▶ _Work task_
Below is a listing with pictures in it. Copy it exactly without them.

▶ _Records to process_

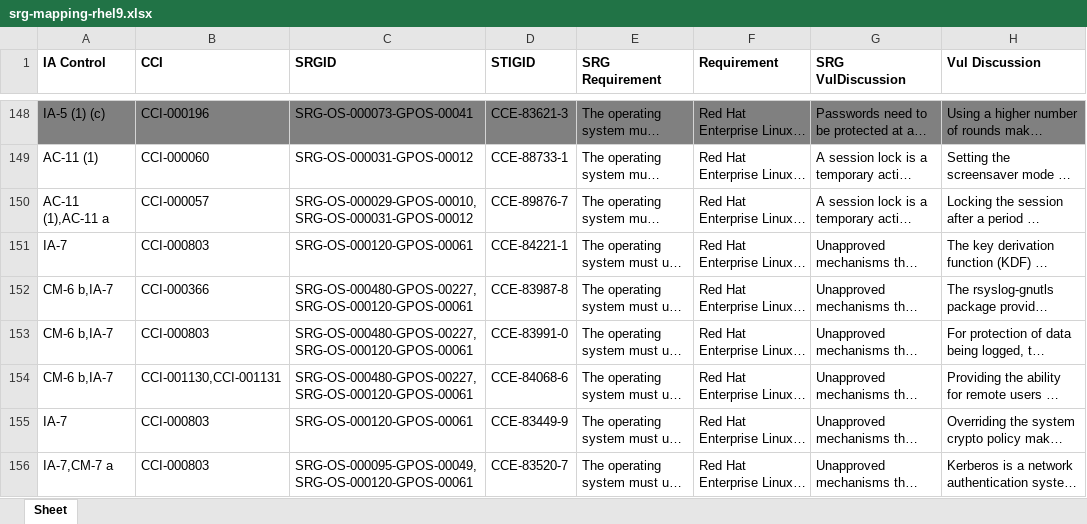
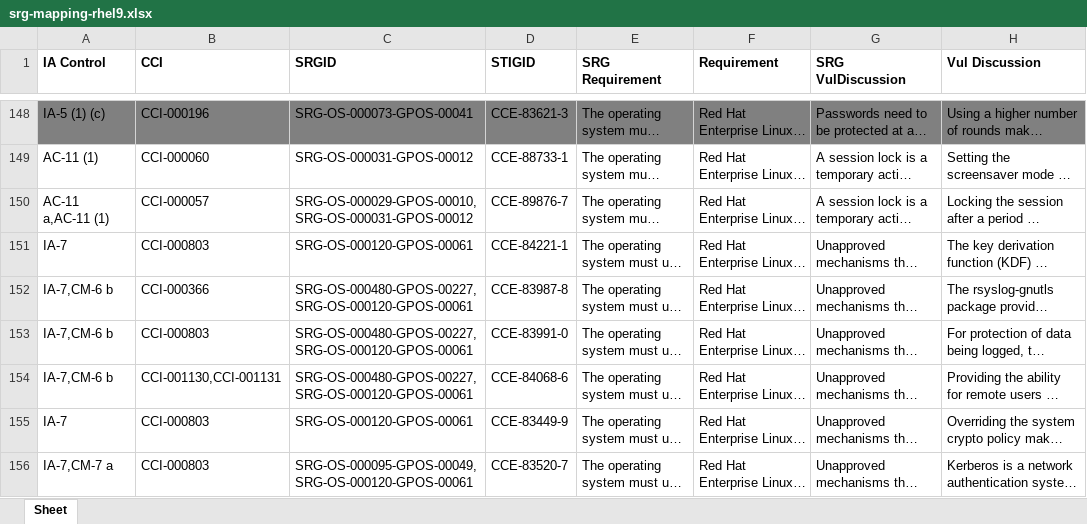
Before and after one commit to marcusburghardt/content, an Excel workbook: srg_mapping/srg-mapping-rhel9.xlsx, sheet Sheet, drawn as a sheet; only a part is shown, gaps mark what is left out; long unchanged cells end in …; values as stored, in another font and other column widths than the file's, no borders; the diff covers the shown part only; the diff names each change by its address in the sheet, - before the commit and + after, or states it on an @@ line.

```diff
--- a/srg_mapping/srg-mapping-rhel9.xlsx (sheet Sheet)
+++ b/srg_mapping/srg-mapping-rhel9.xlsx (sheet Sheet)
-A150 (IA Control): AC-11 (1),AC-11 a
+A150 (IA Control): AC-11 a,AC-11 (1)
-A152:A154 (IA Control): CM-6 b,IA-7
+A152:A154 (IA Control): IA-7,CM-6 b
```
Also changed, not shown: 167 edited cells and cell formats elsewhere in this sheet, 1 other file.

▶ _Result for this task_
Before and after one commit to marcusburghardt/content, an Excel workbook: srg_mapping/srg-mapping-rhel9.xlsx, sheet Sheet, drawn as a sheet; only a part is shown, gaps mark what is left out; long unchanged cells end in …; values as stored, in another font and other column widths than the file's, no borders; the diff covers the shown part only; the diff names each change by its address in the sheet, - before the commit and + after, or states it on an @@ line.

```diff
--- a/srg_mapping/srg-mapping-rhel9.xlsx (sheet Sheet)
+++ b/srg_mapping/srg-mapping-rhel9.xlsx (sheet Sheet)
-A150 (IA Control): AC-11 (1),AC-11 a
+A150 (IA Control): AC-11 a,AC-11 (1)
-A152:A154 (IA Control): CM-6 b,IA-7
+A152:A154 (IA Control): IA-7,CM-6 b
```
Also changed, not shown: 167 edited cells and cell formats elsewhere in this sheet, 1 other file.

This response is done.